**PROBLEM:** What is the number of lines in this listing that include "linkedIn"? Answer with that number only.

**DATASET:**

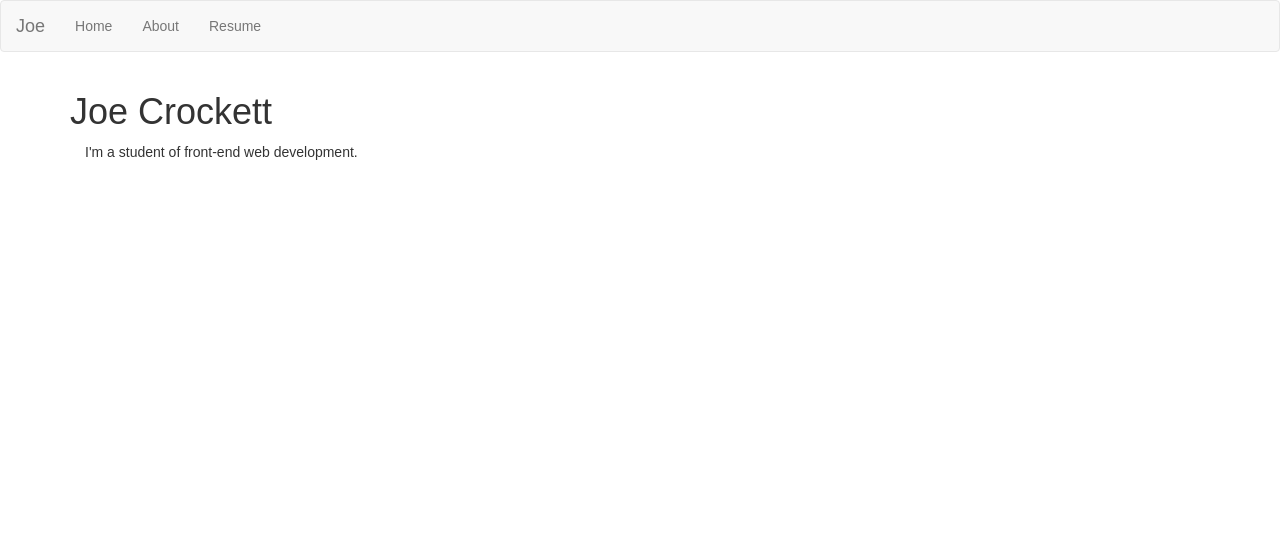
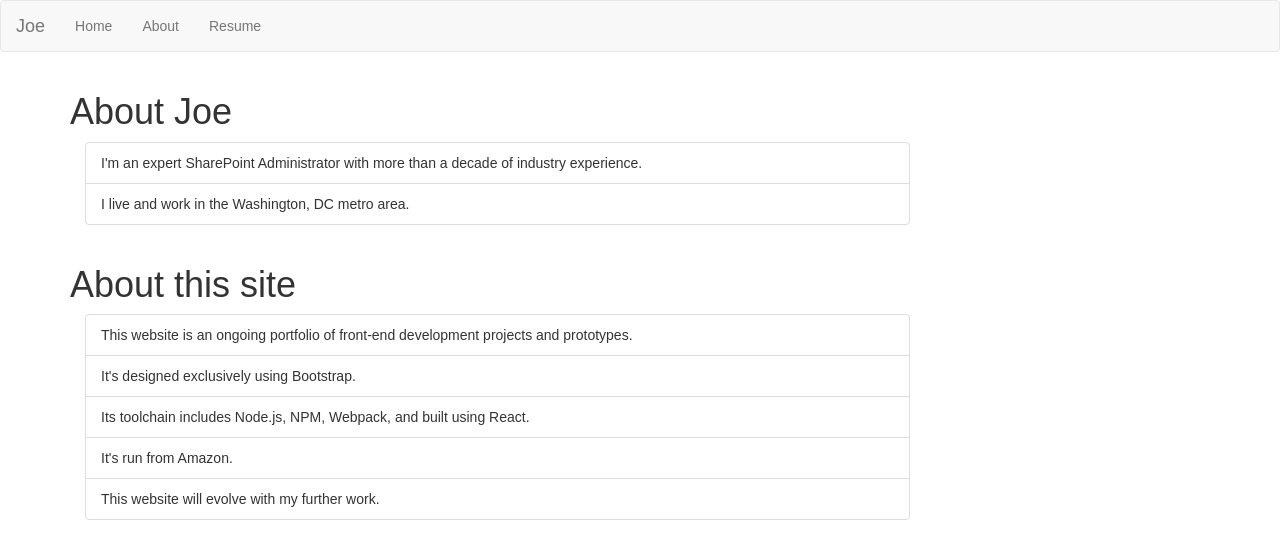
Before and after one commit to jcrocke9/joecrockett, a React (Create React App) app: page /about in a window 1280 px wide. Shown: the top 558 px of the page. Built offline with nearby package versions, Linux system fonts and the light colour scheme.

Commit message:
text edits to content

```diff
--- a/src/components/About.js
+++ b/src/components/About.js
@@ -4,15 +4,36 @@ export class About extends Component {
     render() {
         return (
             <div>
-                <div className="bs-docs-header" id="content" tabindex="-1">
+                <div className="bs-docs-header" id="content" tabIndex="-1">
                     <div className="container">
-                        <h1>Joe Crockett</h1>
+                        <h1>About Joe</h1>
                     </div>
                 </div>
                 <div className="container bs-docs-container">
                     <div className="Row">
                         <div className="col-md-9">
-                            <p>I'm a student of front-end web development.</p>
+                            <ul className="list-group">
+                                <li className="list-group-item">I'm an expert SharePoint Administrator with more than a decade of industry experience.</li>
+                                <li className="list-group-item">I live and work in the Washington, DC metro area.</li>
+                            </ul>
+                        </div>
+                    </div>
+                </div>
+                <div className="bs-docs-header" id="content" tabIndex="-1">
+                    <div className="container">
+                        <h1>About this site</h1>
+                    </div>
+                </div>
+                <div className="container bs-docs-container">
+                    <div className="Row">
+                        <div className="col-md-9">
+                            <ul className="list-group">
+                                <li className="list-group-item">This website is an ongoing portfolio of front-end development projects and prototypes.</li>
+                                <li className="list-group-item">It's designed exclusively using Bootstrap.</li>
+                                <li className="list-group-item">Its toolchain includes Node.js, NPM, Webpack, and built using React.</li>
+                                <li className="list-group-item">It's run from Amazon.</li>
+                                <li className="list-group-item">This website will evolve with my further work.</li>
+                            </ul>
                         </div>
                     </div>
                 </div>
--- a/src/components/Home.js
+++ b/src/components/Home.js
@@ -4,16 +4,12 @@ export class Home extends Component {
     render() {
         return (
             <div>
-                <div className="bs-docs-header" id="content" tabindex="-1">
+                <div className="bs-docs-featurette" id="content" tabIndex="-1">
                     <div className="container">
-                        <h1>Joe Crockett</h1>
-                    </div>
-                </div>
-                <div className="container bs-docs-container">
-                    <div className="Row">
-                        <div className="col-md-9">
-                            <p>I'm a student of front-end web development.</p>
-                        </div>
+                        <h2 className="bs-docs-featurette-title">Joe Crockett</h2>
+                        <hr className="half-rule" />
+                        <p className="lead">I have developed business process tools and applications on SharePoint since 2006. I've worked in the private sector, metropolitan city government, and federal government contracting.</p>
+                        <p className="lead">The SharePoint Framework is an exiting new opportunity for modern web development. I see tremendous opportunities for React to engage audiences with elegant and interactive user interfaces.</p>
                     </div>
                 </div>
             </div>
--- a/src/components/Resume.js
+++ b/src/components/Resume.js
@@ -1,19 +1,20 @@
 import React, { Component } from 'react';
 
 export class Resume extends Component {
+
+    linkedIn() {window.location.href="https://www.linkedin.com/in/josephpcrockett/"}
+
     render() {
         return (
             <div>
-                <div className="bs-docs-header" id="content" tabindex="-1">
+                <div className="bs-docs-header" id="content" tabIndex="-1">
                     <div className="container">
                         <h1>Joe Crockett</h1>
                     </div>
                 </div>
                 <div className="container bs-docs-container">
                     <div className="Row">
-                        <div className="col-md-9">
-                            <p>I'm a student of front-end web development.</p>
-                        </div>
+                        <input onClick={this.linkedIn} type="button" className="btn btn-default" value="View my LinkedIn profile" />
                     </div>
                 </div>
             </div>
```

**ANSWER FOR THIS EXERCISE:** 2